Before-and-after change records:
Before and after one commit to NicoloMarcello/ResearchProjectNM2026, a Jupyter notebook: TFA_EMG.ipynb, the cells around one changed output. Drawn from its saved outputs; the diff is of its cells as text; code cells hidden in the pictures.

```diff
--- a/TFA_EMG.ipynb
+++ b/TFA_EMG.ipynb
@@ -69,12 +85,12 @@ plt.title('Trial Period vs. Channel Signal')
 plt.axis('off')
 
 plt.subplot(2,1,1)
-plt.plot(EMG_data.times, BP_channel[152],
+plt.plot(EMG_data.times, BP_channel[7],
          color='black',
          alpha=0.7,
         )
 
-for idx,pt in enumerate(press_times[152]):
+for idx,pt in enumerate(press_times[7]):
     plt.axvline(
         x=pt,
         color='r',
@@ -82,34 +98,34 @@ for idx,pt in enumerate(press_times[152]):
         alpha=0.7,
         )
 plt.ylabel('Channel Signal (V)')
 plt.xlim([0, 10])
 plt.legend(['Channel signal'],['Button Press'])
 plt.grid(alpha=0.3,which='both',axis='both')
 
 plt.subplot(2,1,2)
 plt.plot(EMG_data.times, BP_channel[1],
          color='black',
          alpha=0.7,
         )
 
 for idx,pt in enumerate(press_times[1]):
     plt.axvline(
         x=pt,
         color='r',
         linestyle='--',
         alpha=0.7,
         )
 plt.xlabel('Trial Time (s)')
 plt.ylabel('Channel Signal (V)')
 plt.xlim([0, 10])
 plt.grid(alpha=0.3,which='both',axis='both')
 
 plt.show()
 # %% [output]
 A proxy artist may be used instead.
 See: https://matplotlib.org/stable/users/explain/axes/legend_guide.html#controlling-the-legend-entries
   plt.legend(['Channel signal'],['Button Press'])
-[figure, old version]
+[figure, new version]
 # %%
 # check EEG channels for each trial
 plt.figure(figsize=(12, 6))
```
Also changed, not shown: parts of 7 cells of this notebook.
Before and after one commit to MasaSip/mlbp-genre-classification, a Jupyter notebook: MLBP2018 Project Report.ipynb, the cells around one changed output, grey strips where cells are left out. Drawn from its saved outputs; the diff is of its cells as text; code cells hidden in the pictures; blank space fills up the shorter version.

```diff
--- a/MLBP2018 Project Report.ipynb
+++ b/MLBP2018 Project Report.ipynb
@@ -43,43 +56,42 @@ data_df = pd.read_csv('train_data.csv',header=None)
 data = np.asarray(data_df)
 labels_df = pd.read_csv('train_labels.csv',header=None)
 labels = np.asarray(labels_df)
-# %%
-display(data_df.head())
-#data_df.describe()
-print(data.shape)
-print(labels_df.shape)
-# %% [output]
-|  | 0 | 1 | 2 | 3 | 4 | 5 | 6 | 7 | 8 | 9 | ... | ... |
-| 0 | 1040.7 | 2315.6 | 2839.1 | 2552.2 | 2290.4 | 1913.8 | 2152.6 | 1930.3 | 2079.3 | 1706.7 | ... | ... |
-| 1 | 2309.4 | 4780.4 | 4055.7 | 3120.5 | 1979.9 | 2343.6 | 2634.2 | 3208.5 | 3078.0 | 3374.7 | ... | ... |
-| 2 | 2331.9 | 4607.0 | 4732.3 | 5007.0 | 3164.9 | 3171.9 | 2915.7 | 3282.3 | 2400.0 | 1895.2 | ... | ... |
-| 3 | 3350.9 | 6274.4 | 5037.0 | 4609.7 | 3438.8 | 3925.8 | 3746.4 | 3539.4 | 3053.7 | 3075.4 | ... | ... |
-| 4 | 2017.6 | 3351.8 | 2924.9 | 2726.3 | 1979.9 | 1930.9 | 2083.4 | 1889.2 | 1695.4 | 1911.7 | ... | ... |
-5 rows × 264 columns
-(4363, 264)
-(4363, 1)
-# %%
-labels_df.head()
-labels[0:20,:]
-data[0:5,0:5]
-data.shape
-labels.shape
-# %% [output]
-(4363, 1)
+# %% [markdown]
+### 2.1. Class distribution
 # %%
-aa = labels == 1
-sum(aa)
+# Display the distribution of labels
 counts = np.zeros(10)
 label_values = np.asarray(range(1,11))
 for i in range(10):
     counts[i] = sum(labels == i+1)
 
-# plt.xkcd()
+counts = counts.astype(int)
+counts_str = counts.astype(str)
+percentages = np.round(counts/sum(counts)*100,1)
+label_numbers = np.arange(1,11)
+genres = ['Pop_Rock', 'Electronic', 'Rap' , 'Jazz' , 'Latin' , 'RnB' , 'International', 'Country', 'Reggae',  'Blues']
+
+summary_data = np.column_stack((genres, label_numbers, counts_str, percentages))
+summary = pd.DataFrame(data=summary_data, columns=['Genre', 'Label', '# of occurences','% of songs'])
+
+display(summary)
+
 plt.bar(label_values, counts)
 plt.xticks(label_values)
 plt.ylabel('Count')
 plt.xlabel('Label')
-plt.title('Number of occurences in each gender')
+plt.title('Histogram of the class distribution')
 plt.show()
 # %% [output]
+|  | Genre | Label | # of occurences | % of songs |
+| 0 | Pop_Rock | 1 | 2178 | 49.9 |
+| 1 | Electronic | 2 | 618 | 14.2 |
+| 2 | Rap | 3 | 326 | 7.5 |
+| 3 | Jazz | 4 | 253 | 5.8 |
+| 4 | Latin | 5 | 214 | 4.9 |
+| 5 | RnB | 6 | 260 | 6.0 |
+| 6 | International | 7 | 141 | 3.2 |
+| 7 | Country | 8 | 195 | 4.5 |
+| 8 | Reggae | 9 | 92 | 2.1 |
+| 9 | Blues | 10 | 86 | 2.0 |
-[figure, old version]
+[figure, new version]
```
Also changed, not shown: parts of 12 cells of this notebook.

**Assignment**
Each record above should be output again exactly.

**Output for this exercise**
Before and after one commit to NicoloMarcello/ResearchProjectNM2026, a Jupyter notebook: TFA_EMG.ipynb, the cells around one changed output. Drawn from its saved outputs; the diff is of its cells as text; code cells hidden in the pictures.

```diff
--- a/TFA_EMG.ipynb
+++ b/TFA_EMG.ipynb
@@ -69,12 +85,12 @@ plt.title('Trial Period vs. Channel Signal')
 plt.axis('off')
 
 plt.subplot(2,1,1)
-plt.plot(EMG_data.times, BP_channel[152],
+plt.plot(EMG_data.times, BP_channel[7],
          color='black',
          alpha=0.7,
         )
 
-for idx,pt in enumerate(press_times[152]):
+for idx,pt in enumerate(press_times[7]):
     plt.axvline(
         x=pt,
         color='r',
@@ -82,34 +98,34 @@ for idx,pt in enumerate(press_times[152]):
         alpha=0.7,
         )
 plt.ylabel('Channel Signal (V)')
 plt.xlim([0, 10])
 plt.legend(['Channel signal'],['Button Press'])
 plt.grid(alpha=0.3,which='both',axis='both')
 
 plt.subplot(2,1,2)
 plt.plot(EMG_data.times, BP_channel[1],
          color='black',
          alpha=0.7,
         )
 
 for idx,pt in enumerate(press_times[1]):
     plt.axvline(
         x=pt,
         color='r',
         linestyle='--',
         alpha=0.7,
         )
 plt.xlabel('Trial Time (s)')
 plt.ylabel('Channel Signal (V)')
 plt.xlim([0, 10])
 plt.grid(alpha=0.3,which='both',axis='both')
 
 plt.show()
 # %% [output]
 A proxy artist may be used instead.
 See: https://matplotlib.org/stable/users/explain/axes/legend_guide.html#controlling-the-legend-entries
   plt.legend(['Channel signal'],['Button Press'])
-[figure, old version]
+[figure, new version]
 # %%
 # check EEG channels for each trial
 plt.figure(figsize=(12, 6))
```
Also changed, not shown: parts of 7 cells of this notebook.
Before and after one commit to MasaSip/mlbp-genre-classification, a Jupyter notebook: MLBP2018 Project Report.ipynb, the cells around one changed output, grey strips where cells are left out. Drawn from its saved outputs; the diff is of its cells as text; code cells hidden in the pictures; blank space fills up the shorter version.

```diff
--- a/MLBP2018 Project Report.ipynb
+++ b/MLBP2018 Project Report.ipynb
@@ -43,43 +56,42 @@ data_df = pd.read_csv('train_data.csv',header=None)
 data = np.asarray(data_df)
 labels_df = pd.read_csv('train_labels.csv',header=None)
 labels = np.asarray(labels_df)
-# %%
-display(data_df.head())
-#data_df.describe()
-print(data.shape)
-print(labels_df.shape)
-# %% [output]
-|  | 0 | 1 | 2 | 3 | 4 | 5 | 6 | 7 | 8 | 9 | ... | ... |
-| 0 | 1040.7 | 2315.6 | 2839.1 | 2552.2 | 2290.4 | 1913.8 | 2152.6 | 1930.3 | 2079.3 | 1706.7 | ... | ... |
-| 1 | 2309.4 | 4780.4 | 4055.7 | 3120.5 | 1979.9 | 2343.6 | 2634.2 | 3208.5 | 3078.0 | 3374.7 | ... | ... |
-| 2 | 2331.9 | 4607.0 | 4732.3 | 5007.0 | 3164.9 | 3171.9 | 2915.7 | 3282.3 | 2400.0 | 1895.2 | ... | ... |
-| 3 | 3350.9 | 6274.4 | 5037.0 | 4609.7 | 3438.8 | 3925.8 | 3746.4 | 3539.4 | 3053.7 | 3075.4 | ... | ... |
-| 4 | 2017.6 | 3351.8 | 2924.9 | 2726.3 | 1979.9 | 1930.9 | 2083.4 | 1889.2 | 1695.4 | 1911.7 | ... | ... |
-5 rows × 264 columns
-(4363, 264)
-(4363, 1)
-# %%
-labels_df.head()
-labels[0:20,:]
-data[0:5,0:5]
-data.shape
-labels.shape
-# %% [output]
-(4363, 1)
+# %% [markdown]
+### 2.1. Class distribution
 # %%
-aa = labels == 1
-sum(aa)
+# Display the distribution of labels
 counts = np.zeros(10)
 label_values = np.asarray(range(1,11))
 for i in range(10):
     counts[i] = sum(labels == i+1)
 
-# plt.xkcd()
+counts = counts.astype(int)
+counts_str = counts.astype(str)
+percentages = np.round(counts/sum(counts)*100,1)
+label_numbers = np.arange(1,11)
+genres = ['Pop_Rock', 'Electronic', 'Rap' , 'Jazz' , 'Latin' , 'RnB' , 'International', 'Country', 'Reggae',  'Blues']
+
+summary_data = np.column_stack((genres, label_numbers, counts_str, percentages))
+summary = pd.DataFrame(data=summary_data, columns=['Genre', 'Label', '# of occurences','% of songs'])
+
+display(summary)
+
 plt.bar(label_values, counts)
 plt.xticks(label_values)
 plt.ylabel('Count')
 plt.xlabel('Label')
-plt.title('Number of occurences in each gender')
+plt.title('Histogram of the class distribution')
 plt.show()
 # %% [output]
+|  | Genre | Label | # of occurences | % of songs |
+| 0 | Pop_Rock | 1 | 2178 | 49.9 |
+| 1 | Electronic | 2 | 618 | 14.2 |
+| 2 | Rap | 3 | 326 | 7.5 |
+| 3 | Jazz | 4 | 253 | 5.8 |
+| 4 | Latin | 5 | 214 | 4.9 |
+| 5 | RnB | 6 | 260 | 6.0 |
+| 6 | International | 7 | 141 | 3.2 |
+| 7 | Country | 8 | 195 | 4.5 |
+| 8 | Reggae | 9 | 92 | 2.1 |
+| 9 | Blues | 10 | 86 | 2.0 |
-[figure, old version]
+[figure, new version]
```
Also changed, not shown: parts of 12 cells of this notebook.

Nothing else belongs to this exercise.